**** INFORMATION SUPPLIED
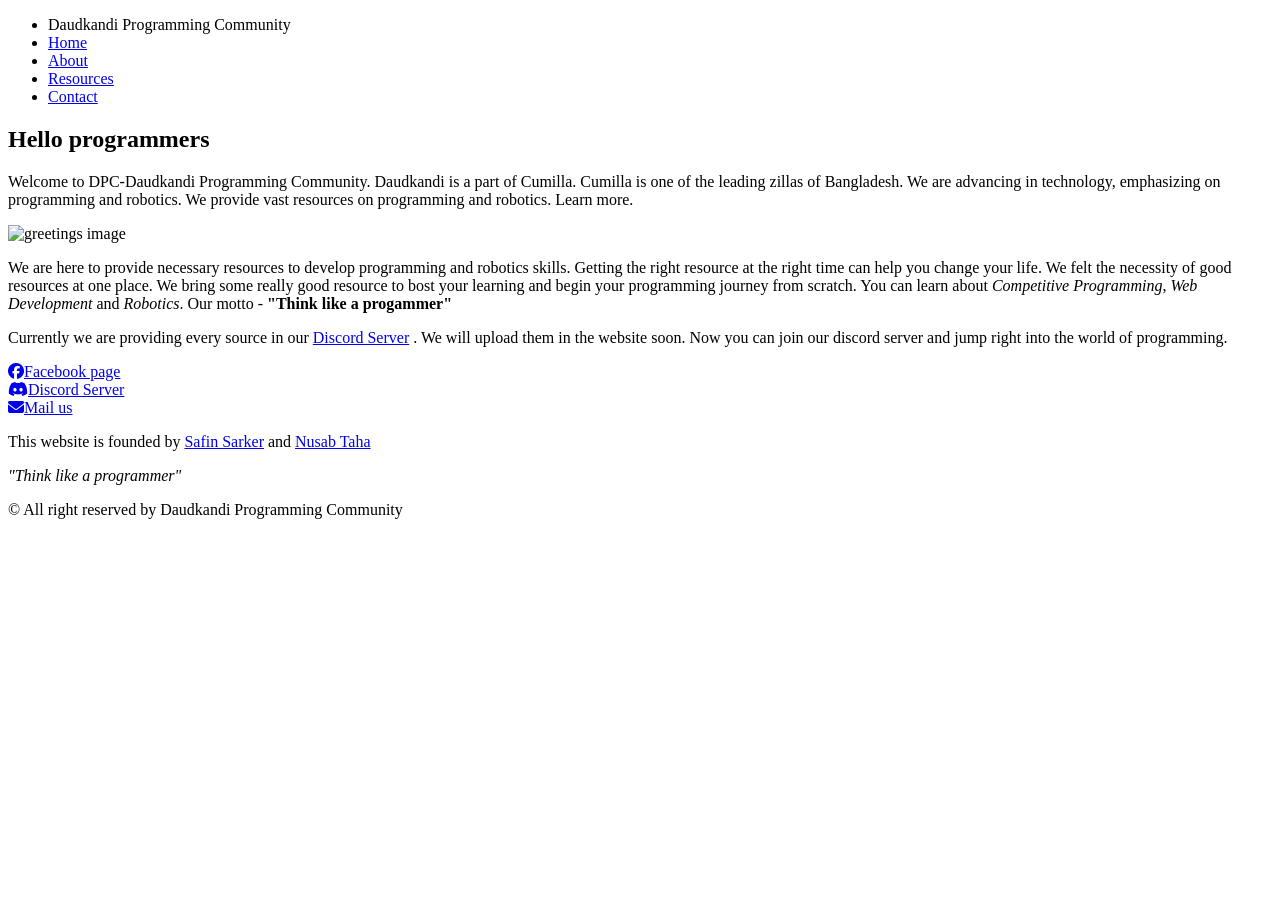
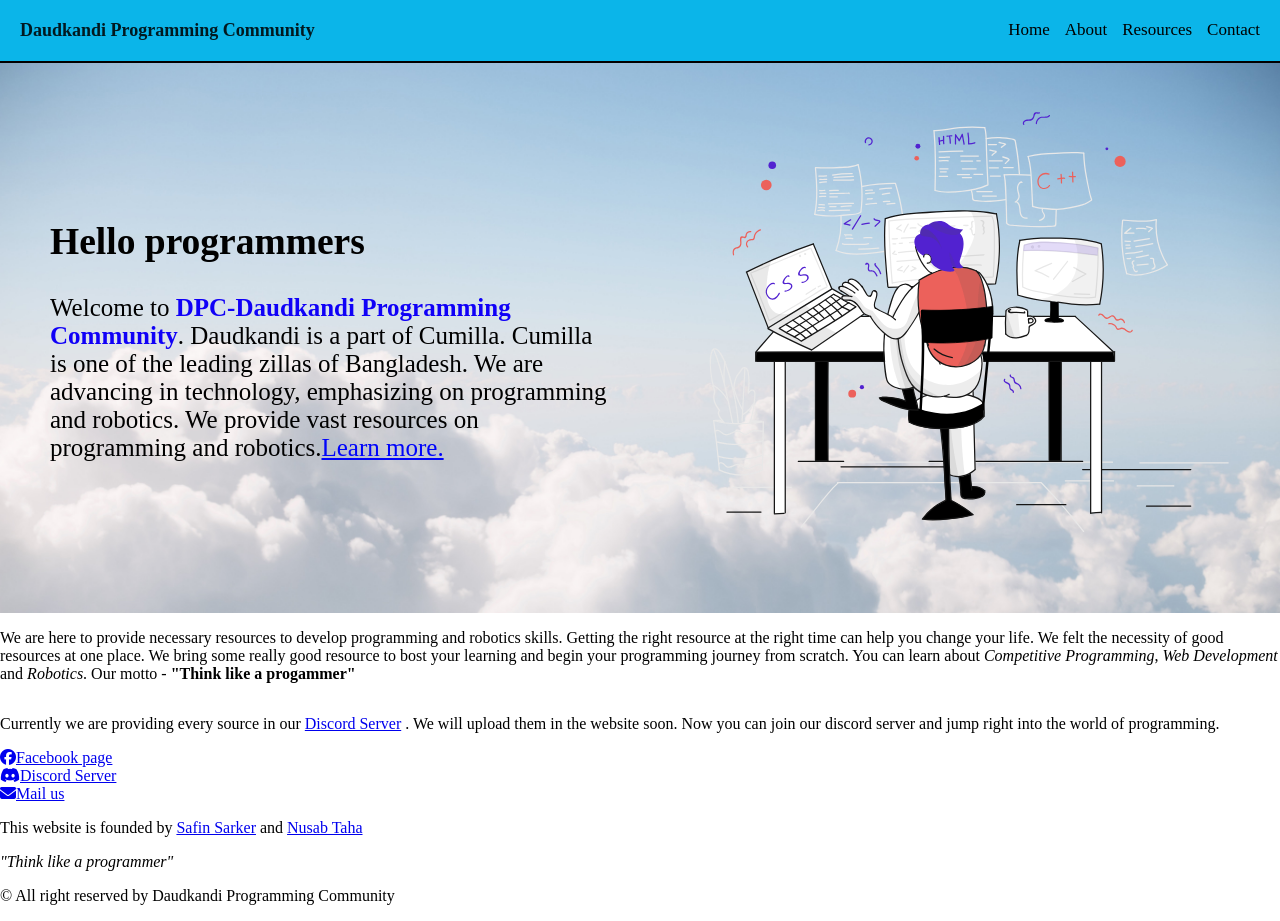
Before and after one commit to Safin01/DPC, a plain HTML site: page index.html in a window 1280 px wide. Before the commit the page ends 800 px from the top, so only its background shows below. Drawn offline with Linux system fonts and the light colour scheme.

Commit message:
update html and css

```diff
--- a/index.html
+++ b/index.html
@@ -11,8 +11,8 @@
 <body>
     <div class="navbar">
         <ul class="navElement">
-            <li>Daudkandi Programming Community</li>
-            <li><a href="#">Home</a></li>
+            <li id="nav-logo">Daudkandi Programming Community</li>
+            <li><a href="#home">Home</a></li>
             <li><a href="#">About</a></li>
             <li><a href="#">Resources</a></li>
             <li><a href="#">Contact</a></li>
@@ -21,14 +21,14 @@
     <div id="home">
         <section id="greetings">
             <h2>Hello programmers</h3>
-            <p>Welcome to DPC-Daudkandi Programming Community.
+            <p>Welcome to <span style="color:rgb(16, 0, 247); font-weight: 900;">DPC-Daudkandi Programming Community</span>.
                Daudkandi is a part of Cumilla. Cumilla is one of the leading zillas of Bangladesh.
                We are advancing in technology, emphasizing on programming and robotics.
-               We provide vast resources on programming and robotics.  Learn more.
+               We provide vast resources on programming and robotics.<a href="#" style="color:rgb(0, 4, 250)">Learn more.</a>
             </p>
         </section>
         <section>
-            <a><img src="#" alt="greetings image"></a>
+            <a><img src="./images/landing-page-illustration.svg"  height="500px" alt="greetings image"></a>
         </section>
     </div>
     <div id="about">
--- a/style.css
+++ b/style.css
@@ -0,0 +1,63 @@
+body{
+    margin: 0;
+    display: flex;
+    flex-direction: column;
+    flex-wrap: wrap;
+
+}
+html{
+    scroll-behavior: smooth;
+}
+/* Navigation-bar */
+.navbar{
+    margin: 0px;
+    padding: 10px;
+    background-color: rgb(11, 181, 233);
+    border-bottom: 2px solid rgb(0, 0, 0);
+}
+.navElement{
+    display: flex;
+    flex-wrap: wrap;
+
+    gap: 15px;
+    justify-content: right;
+    padding: 10px;
+    margin: 0;
+}
+
+.navbar ul li {
+    list-style-type: none;
+}
+.navbar ul li a{
+    text-decoration: none;
+    color: black;
+    font-size: 17px;
+}
+.navbar ul li a:hover{
+    color: white;
+}
+
+#nav-logo{
+    margin-right: auto;
+    font-size: large;
+    color: rgba(0, 0, 0, 0.863);
+    font-weight: 900;
+}
+/* Navigation-bar */
+
+/* Home Section*/
+
+#home{
+    display: flex;
+    flex-direction: row;
+    background-image: url(./images/cloud.jpg);
+    background-size: cover;
+    height: 550px;
+}
+
+#greetings{
+    flex: auto;
+    font-size: 25px;
+    align-self: center;
+    padding-left: 50px;
+}
```
Also changed, not shown: images/cloud.jpg (added), images/landing-page-illustration.svg (added).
********
• _WORK REQUIRED_: Lines containing the word "robotics" are to be pulled from the records and copied.

• _TASK OUTPUT_:
                We are advancing in technology, emphasizing on programming and robotics.
-               We provide vast resources on programming and robotics.  Learn more.
+               We provide vast resources on programming and robotics.<a href="#" style="color:rgb(0, 4, 250)">Learn more.</a>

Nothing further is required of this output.